Edison Ortiz Fri, 02/19/2010 - 08:59

interface Vlan103
description Disaster Recovery SCADA Network A
ip address 192.168.103.1 255.255.255.0


Taking Vlan 103 as an example, if you apply an ACL on the 'in' direction, the source must be within the 192.168.103.x subnet while the destination can be anything.


If you apply an ACL in the 'out' direction, the source can be anything while the destination can be 'any' or 192.168.103.x

Correct Answer
lamav Fri, 02/19/2010 - 09:18

An access-list applied outbound to a vlan interface filters traffic going TO machines on that vlan.

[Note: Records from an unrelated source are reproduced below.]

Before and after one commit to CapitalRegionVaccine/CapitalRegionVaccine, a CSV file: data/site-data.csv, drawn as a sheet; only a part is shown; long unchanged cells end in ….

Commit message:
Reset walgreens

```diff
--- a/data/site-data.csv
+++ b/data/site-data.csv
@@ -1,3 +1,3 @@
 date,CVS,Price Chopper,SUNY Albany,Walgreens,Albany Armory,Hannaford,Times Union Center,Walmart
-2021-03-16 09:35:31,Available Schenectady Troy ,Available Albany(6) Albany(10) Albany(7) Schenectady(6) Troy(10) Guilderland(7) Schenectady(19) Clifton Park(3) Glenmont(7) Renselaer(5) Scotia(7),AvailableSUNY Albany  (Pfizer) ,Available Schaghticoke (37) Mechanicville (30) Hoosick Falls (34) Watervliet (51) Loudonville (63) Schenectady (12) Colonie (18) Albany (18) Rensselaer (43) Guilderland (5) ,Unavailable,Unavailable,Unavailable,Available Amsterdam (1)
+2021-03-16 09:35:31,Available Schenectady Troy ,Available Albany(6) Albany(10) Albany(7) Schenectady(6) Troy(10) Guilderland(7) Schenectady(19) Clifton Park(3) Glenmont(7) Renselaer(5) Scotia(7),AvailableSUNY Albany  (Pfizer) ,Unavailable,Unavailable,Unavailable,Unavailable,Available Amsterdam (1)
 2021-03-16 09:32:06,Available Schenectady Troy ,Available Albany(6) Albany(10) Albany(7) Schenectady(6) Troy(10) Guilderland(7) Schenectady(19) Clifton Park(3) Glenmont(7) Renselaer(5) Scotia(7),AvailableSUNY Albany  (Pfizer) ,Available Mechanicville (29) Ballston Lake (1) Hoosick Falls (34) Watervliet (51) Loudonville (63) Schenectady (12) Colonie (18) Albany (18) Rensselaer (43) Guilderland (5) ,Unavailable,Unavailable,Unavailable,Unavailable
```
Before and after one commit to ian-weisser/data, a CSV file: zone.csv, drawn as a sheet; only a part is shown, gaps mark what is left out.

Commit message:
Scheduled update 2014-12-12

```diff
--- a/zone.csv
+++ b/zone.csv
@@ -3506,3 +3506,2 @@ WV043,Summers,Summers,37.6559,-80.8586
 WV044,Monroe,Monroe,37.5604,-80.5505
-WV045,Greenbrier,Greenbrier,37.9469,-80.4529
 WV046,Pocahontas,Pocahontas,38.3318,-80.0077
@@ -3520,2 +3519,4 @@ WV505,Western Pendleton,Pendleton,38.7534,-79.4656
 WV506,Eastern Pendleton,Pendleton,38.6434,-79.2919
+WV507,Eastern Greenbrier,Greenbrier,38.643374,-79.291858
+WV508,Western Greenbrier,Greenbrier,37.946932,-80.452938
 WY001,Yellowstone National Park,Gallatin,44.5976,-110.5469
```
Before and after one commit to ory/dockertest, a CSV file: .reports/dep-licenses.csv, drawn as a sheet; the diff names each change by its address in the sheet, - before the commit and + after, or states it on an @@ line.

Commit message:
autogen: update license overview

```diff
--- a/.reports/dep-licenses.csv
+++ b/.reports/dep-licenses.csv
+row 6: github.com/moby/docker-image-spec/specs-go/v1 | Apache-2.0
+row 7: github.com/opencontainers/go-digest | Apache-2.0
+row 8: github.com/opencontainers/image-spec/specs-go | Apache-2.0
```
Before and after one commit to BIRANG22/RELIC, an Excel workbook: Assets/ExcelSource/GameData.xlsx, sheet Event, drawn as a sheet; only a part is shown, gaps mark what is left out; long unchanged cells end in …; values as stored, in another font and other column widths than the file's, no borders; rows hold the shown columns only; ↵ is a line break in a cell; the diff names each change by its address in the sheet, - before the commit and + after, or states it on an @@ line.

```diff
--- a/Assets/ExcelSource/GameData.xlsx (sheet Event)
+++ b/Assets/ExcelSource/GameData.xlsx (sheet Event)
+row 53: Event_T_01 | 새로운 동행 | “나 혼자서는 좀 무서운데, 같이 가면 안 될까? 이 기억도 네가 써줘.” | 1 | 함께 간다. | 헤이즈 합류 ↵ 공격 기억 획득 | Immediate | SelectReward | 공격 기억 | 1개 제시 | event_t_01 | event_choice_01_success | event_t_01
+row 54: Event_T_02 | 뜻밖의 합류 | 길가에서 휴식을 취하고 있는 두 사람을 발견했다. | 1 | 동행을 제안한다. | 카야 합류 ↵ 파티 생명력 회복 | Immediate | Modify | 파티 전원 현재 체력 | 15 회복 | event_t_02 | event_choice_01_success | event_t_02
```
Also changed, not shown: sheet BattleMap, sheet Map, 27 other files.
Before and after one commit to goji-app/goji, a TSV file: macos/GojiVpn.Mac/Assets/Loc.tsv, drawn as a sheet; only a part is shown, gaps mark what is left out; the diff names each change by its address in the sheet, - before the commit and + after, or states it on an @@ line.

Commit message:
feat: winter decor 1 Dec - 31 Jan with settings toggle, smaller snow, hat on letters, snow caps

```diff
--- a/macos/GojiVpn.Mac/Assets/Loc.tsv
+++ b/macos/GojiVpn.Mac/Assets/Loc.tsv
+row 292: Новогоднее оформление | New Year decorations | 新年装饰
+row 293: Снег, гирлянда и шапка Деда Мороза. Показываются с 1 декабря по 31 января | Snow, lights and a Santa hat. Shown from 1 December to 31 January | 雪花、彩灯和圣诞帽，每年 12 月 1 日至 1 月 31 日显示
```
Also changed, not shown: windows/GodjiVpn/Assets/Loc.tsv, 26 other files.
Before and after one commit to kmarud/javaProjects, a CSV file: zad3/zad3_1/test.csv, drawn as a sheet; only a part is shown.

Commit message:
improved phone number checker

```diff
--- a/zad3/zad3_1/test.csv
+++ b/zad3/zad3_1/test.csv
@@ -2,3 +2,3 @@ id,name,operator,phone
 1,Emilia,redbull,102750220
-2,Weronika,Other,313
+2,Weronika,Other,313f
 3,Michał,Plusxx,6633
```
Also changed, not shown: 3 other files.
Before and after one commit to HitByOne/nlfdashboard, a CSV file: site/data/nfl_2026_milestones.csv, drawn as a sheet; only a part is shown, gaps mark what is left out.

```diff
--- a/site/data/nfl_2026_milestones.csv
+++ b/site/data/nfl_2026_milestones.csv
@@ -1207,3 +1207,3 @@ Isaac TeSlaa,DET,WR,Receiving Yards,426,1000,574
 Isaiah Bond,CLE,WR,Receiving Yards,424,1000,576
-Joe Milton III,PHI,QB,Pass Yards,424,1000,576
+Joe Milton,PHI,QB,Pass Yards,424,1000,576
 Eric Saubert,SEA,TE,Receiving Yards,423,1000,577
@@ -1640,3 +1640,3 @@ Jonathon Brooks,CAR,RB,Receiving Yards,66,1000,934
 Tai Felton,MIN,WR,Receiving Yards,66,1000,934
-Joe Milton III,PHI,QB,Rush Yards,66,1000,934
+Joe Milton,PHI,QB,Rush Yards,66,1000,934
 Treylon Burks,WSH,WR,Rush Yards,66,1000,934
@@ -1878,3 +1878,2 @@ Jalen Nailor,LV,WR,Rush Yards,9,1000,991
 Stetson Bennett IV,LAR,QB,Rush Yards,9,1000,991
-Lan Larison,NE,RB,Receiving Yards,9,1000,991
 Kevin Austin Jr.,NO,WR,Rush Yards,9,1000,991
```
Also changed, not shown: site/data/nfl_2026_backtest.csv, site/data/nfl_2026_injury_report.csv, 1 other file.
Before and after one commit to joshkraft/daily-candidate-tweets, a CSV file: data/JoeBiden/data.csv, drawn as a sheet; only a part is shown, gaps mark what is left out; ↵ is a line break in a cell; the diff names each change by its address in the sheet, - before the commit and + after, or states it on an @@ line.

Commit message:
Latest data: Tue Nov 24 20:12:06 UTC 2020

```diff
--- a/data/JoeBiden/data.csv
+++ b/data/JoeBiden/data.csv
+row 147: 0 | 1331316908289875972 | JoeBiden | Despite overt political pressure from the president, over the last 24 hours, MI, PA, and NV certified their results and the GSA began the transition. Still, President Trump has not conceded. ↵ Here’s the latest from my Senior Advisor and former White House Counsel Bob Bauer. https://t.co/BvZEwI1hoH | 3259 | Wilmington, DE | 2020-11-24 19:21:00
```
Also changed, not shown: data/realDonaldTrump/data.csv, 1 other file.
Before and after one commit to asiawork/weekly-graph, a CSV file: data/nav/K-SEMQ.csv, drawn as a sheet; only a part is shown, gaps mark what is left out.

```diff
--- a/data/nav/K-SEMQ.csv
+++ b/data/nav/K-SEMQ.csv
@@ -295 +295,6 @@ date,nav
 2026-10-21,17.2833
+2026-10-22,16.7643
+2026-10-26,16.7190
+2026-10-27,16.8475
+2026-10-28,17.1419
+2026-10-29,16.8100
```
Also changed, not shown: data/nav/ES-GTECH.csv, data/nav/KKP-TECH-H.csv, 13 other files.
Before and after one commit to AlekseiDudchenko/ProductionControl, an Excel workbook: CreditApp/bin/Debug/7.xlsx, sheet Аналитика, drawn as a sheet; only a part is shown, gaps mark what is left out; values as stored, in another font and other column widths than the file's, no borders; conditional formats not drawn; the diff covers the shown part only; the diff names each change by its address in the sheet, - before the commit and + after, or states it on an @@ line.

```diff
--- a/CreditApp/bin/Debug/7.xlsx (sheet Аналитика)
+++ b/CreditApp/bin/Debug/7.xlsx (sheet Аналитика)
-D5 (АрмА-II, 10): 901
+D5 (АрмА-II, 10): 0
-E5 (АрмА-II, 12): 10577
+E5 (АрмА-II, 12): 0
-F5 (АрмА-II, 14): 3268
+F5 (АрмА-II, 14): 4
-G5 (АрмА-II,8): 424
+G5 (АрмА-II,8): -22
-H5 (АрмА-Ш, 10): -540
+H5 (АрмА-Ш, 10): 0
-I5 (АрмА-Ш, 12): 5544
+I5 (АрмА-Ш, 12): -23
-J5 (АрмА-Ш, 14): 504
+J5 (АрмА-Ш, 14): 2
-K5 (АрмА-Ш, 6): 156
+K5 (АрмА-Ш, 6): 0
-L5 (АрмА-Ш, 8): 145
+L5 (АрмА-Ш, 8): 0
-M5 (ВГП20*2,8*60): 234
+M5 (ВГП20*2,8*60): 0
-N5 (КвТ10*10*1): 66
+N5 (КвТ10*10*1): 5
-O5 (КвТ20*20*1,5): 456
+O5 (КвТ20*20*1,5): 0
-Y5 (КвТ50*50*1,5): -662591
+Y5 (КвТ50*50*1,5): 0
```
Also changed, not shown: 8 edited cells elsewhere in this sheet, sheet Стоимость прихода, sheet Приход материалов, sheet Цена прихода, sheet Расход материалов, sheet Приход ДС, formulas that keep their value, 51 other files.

An access-list applied inbound to a vlan filters traffic coming FROM machines on that vlan.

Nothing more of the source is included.